BEGIN SUPPLIED DATA
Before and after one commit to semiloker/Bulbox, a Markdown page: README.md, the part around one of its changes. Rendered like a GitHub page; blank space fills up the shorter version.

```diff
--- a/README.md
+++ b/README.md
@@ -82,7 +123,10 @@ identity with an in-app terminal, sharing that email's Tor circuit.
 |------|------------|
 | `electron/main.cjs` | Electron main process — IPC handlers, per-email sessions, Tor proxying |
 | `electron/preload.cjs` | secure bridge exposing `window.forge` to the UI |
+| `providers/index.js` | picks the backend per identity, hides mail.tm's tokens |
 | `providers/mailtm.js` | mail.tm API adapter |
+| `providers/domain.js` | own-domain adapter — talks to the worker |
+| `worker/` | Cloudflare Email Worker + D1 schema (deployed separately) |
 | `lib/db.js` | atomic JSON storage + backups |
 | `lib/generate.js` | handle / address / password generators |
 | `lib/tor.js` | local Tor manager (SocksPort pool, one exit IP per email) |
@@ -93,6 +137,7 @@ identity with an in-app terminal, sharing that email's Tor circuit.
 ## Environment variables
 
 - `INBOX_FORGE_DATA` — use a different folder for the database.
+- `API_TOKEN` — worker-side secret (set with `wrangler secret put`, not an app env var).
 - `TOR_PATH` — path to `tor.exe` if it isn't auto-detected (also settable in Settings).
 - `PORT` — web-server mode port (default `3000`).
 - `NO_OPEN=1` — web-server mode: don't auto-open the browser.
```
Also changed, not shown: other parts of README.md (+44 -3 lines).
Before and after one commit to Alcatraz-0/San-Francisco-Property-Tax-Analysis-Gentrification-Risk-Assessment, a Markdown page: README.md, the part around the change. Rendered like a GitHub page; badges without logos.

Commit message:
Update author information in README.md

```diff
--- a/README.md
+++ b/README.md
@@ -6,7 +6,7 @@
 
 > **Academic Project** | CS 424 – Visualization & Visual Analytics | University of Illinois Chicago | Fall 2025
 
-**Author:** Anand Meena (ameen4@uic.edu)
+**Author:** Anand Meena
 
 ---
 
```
END SUPPLIED DATA
| EXERCISE BRIEF |
Your task is to restate every record word for word.

| OUTPUT |
Before and after one commit to semiloker/Bulbox, a Markdown page: README.md, the part around one of its changes. Rendered like a GitHub page; blank space fills up the shorter version.

```diff
--- a/README.md
+++ b/README.md
@@ -82,7 +123,10 @@ identity with an in-app terminal, sharing that email's Tor circuit.
 |------|------------|
 | `electron/main.cjs` | Electron main process — IPC handlers, per-email sessions, Tor proxying |
 | `electron/preload.cjs` | secure bridge exposing `window.forge` to the UI |
+| `providers/index.js` | picks the backend per identity, hides mail.tm's tokens |
 | `providers/mailtm.js` | mail.tm API adapter |
+| `providers/domain.js` | own-domain adapter — talks to the worker |
+| `worker/` | Cloudflare Email Worker + D1 schema (deployed separately) |
 | `lib/db.js` | atomic JSON storage + backups |
 | `lib/generate.js` | handle / address / password generators |
 | `lib/tor.js` | local Tor manager (SocksPort pool, one exit IP per email) |
@@ -93,6 +137,7 @@ identity with an in-app terminal, sharing that email's Tor circuit.
 ## Environment variables
 
 - `INBOX_FORGE_DATA` — use a different folder for the database.
+- `API_TOKEN` — worker-side secret (set with `wrangler secret put`, not an app env var).
 - `TOR_PATH` — path to `tor.exe` if it isn't auto-detected (also settable in Settings).
 - `PORT` — web-server mode port (default `3000`).
 - `NO_OPEN=1` — web-server mode: don't auto-open the browser.
```
Also changed, not shown: other parts of README.md (+44 -3 lines).
Before and after one commit to Alcatraz-0/San-Francisco-Property-Tax-Analysis-Gentrification-Risk-Assessment, a Markdown page: README.md, the part around the change. Rendered like a GitHub page; badges without logos.

Commit message:
Update author information in README.md

```diff
--- a/README.md
+++ b/README.md
@@ -6,7 +6,7 @@
 
 > **Academic Project** | CS 424 – Visualization & Visual Analytics | University of Illinois Chicago | Fall 2025
 
-**Author:** Anand Meena (ameen4@uic.edu)
+**Author:** Anand Meena
 
 ---
 
```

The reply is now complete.